At Women’s Excellence, our midwife services include significant postpartum care.
Postpartum depression is a potentially devastating mood disorder that takes place the first twelve months following childbirth. Postpartum Depression (PPD) can affect not only the mother but also the entire family. Let’s look at what you need to know about PPD.
When does PPD happen?
Postpartum Depression can occur at any time during the first year after giving birth, but it is most commonly reported during the first three months. In many cases, symptoms will last until the mothers seek proper treatment.
Postpartum depression can affect any woman — but some may be more at risk for developing it. Women who have had any kind of depression in the past (including postpartum depression) or who have a family history of depression are more likely to get postpartum depression.
Other things that might increase the chance of postpartum depression include serious stress during the pregnancy, medical problems during the pregnancy or after birth, and lack of support at home.

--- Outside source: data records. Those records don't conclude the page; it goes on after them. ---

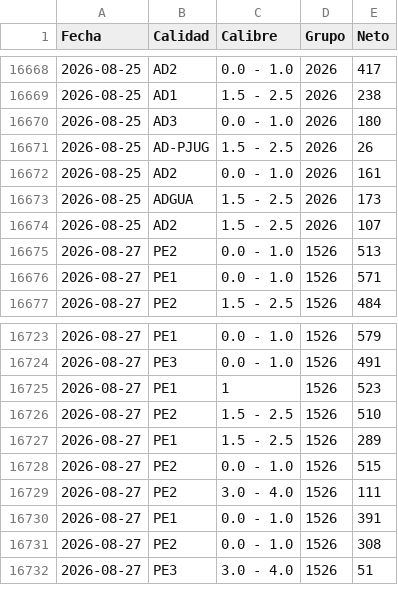
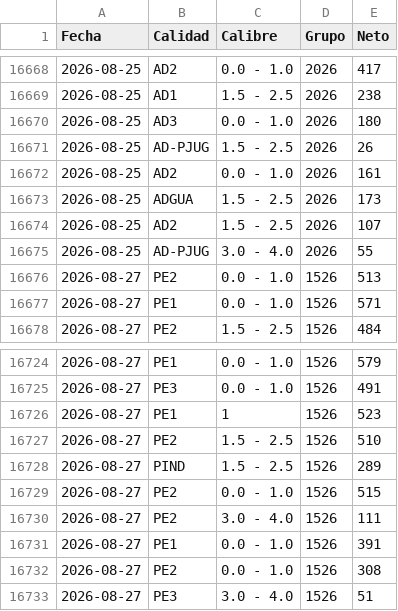
Before and after one commit to logisticaguapa-arch/inventario-fruta, a CSV file: procesado.csv, drawn as a sheet; only a part is shown, gaps mark what is left out.

```diff
--- a/procesado.csv
+++ b/procesado.csv
@@ -16674,2 +16674,3 @@ Fecha,Calidad,Calibre,Grupo,Neto
 2026-08-25,AD2,1.5 - 2.5,2026,107
+2026-08-25,AD-PJUG,3.0 - 4.0,2026,55
 2026-08-27,PE2,0.0 - 1.0,1526,513
@@ -16726,3 +16727,3 @@ Fecha,Calidad,Calibre,Grupo,Neto
 2026-08-27,PE2,1.5 - 2.5,1526,510
-2026-08-27,PE1,1.5 - 2.5,1526,289
+2026-08-27,PIND,1.5 - 2.5,1526,289
 2026-08-27,PE2,0.0 - 1.0,1526,515
```
Also changed, not shown: inventario.csv, 1 other file.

Symptoms of PPD
Symptoms of postpartum depression can vary from woman to woman. But common signs include:
- feeling sad, hopeless, or overwhelmed
- feeling worried, scared, or panicked
- blaming yourself unnecessarily
- crying a lot
- feeling moody
- sleeping too much or too little
- eating too much or too little
- trouble concentrating
- not wanting to be with friends and family
- not feeling attached or connected with the baby
- not wanting to do things that usually are enjoyable
When symptoms of PPD are mild or moderate, counseling can be beneficial. Breastfeeding can also be a great cure for depression, as it can help moderate mood swings. Some other treatment options include:
- improving self-care (getting enough sleep, eating well, exercising, and taking time to relax)
- getting more support by joining a group or talking (by phone or online) with others going through postpartum depression
- taking medication